Apple is taking a step toward shining some light on its iPhone application vetting process by providing a new way for app developers to track the status of programs they've submitted to the company's App Store.

Developers can now view the progress of submitted iPhone apps at Apple's (NASDAQ: AAPL) Dev Center Web site as it goes through the review process, with updates tagged with a time and date.

The status tracker shows when an app is queued up for review with the heading "Waiting for Review," and then changes to "In Review," when it's being evaluated, and finally, "Ready for Sale" once available, according to reports.

Though the status reports may not mark a turn to a completely open and transparent process, it is more informative than the previous format, which relied on a note on Apple's site indicating the current average wait time for approvals, and which did not provide programmers with any individual feedback on their apps.

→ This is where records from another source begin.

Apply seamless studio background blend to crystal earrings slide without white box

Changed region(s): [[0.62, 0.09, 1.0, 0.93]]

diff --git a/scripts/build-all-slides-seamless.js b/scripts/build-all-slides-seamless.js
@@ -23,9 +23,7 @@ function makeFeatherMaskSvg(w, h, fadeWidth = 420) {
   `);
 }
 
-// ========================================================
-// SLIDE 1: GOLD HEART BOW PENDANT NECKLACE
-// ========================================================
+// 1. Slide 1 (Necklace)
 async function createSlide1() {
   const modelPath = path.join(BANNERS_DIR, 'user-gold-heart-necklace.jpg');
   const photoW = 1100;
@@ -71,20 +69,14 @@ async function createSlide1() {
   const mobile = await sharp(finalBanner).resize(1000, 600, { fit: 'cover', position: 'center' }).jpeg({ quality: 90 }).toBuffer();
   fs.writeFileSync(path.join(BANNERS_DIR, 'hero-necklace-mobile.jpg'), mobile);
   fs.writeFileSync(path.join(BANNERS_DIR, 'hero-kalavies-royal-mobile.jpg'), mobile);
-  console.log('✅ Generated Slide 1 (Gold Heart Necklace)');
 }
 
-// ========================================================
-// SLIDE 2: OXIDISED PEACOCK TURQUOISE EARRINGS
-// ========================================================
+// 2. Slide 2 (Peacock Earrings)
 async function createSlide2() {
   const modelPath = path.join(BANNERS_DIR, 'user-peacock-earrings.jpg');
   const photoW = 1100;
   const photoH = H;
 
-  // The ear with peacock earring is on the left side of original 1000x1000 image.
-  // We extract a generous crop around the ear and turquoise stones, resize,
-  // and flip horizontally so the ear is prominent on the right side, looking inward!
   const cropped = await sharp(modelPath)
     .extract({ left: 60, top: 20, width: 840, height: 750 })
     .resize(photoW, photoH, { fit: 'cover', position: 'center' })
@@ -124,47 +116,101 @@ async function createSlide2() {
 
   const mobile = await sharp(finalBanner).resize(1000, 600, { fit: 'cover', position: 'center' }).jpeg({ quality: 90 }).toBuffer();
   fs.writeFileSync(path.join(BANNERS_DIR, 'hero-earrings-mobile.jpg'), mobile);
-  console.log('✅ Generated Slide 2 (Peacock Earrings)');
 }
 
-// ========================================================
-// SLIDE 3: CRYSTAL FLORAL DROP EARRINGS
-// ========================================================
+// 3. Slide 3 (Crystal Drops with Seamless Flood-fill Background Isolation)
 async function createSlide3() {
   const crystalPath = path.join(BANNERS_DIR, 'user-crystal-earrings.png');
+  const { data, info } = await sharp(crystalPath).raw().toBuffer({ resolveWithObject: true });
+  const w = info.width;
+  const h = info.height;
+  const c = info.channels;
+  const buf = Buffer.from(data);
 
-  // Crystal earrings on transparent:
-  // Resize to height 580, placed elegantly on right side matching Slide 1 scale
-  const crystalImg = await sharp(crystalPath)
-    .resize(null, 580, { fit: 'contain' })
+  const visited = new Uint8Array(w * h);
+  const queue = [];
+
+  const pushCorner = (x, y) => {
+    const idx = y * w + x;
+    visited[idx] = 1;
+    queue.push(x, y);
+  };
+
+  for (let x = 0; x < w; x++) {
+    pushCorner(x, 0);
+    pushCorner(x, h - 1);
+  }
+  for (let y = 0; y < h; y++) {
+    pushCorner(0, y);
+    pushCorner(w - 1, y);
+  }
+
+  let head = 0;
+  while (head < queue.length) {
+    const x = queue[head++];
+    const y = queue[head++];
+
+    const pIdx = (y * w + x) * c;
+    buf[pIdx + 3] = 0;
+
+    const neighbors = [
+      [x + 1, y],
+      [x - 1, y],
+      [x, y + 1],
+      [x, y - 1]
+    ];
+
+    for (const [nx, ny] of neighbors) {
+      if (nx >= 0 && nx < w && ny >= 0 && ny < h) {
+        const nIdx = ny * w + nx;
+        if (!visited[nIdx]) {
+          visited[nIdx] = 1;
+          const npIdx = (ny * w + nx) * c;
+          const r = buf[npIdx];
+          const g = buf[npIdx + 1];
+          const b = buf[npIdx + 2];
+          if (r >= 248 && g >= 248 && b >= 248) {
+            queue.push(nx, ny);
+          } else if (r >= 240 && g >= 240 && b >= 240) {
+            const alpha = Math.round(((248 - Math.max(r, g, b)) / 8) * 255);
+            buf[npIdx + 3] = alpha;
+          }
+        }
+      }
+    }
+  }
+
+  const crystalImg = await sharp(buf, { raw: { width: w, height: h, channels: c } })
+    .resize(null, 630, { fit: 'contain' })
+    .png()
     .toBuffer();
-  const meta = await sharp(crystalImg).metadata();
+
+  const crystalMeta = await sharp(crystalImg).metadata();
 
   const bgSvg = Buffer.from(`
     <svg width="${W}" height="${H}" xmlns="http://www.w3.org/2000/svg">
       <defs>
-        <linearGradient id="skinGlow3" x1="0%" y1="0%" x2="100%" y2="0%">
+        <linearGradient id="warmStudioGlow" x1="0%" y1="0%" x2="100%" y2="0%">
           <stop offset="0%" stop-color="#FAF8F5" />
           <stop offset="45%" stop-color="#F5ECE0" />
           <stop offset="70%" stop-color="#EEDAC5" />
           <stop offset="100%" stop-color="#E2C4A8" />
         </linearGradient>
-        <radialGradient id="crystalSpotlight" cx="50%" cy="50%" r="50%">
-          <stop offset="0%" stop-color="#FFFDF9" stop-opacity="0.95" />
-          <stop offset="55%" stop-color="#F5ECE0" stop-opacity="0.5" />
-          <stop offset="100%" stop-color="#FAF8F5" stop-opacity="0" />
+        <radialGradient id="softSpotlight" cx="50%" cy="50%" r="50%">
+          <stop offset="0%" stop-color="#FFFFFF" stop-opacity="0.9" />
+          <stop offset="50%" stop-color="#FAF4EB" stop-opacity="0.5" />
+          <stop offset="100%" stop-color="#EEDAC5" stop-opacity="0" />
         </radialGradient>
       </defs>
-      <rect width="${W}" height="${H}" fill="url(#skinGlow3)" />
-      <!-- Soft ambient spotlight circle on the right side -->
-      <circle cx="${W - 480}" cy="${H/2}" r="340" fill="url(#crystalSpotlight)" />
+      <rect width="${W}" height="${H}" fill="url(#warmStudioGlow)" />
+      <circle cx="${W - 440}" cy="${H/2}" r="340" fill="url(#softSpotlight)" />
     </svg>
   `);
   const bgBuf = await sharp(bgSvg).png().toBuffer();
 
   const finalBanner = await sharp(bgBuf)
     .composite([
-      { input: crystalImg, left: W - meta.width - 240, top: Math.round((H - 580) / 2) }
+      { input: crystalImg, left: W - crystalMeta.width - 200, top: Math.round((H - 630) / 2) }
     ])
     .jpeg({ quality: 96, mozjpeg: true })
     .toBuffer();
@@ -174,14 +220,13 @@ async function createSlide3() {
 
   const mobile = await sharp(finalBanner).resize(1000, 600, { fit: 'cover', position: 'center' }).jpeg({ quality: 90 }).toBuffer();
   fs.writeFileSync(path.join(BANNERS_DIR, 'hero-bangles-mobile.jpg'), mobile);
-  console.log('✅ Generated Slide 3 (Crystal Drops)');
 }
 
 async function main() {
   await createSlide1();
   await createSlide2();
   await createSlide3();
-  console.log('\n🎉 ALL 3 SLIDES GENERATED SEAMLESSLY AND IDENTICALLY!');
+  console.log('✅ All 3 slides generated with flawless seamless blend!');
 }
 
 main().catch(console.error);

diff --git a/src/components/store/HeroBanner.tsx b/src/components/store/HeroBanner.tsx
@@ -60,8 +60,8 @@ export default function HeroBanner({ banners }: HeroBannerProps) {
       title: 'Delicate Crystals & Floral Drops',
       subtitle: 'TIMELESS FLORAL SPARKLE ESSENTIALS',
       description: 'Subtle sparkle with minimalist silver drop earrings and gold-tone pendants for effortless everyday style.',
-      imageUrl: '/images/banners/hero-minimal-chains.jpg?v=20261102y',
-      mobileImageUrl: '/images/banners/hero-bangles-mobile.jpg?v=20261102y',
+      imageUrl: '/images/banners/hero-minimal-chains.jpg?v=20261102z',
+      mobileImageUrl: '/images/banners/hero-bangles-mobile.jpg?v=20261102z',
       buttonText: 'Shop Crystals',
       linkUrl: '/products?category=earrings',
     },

Apple also sends e-mails to developers who have submitted iPhone apps, although those have also been criticized by some as being unnecessarily terse and opaque.

The company did not return calls seeking comment by press time.

The new feature comes at a time when Apple has come under fire from critics who claim the approval process uses inconsistent criteria and is hampered by little or no feedback to programmers as to where an app is in the approval process or why it has been rejected.

During all the criticism, Apple has typically remained tight-lipped on the matter, saying that most mini-programs for the iPhone are authorized within 14 days and that existing policies ensure smooth performance.

Tony Bove, an iPhone developer, agrees. "Some people think Apple is too restrictive, but I disagree. The guidelines are mature compared to a lot of other platforms," Bove told InternetNews.com.

"As a consumer, I'm very appreciative. I can trust that there's no malicious code," he said. "As a developer, a lot of the criticism I think is tempest in a teapot stuff. I can see why they want to be sure it belongs, looks like an Apple product, and I'm willing to play ball."

The App Store currently has the largest inventory of mobile apps by far, with more than 100,000, while competitors such as Android Marketplace and BlackBerry App World hover around the 20,000 mark.

Still, some developers aren't keen on the Apple App Store approach, namely high-profile developer Joe Hewitt, creator of the Facebook iPhone app, who tweeted that he will no longer create content for the iPhone due to Apple's approval policies.

While not singling out Hewitt, Bove said he thinks the defectors are a vocal minority.

"All the criticism is so much ado about nothing," he said. "I think some people just want to bash on the review process to get media attention. If there's 100,000 apps, it means most developers are busy working."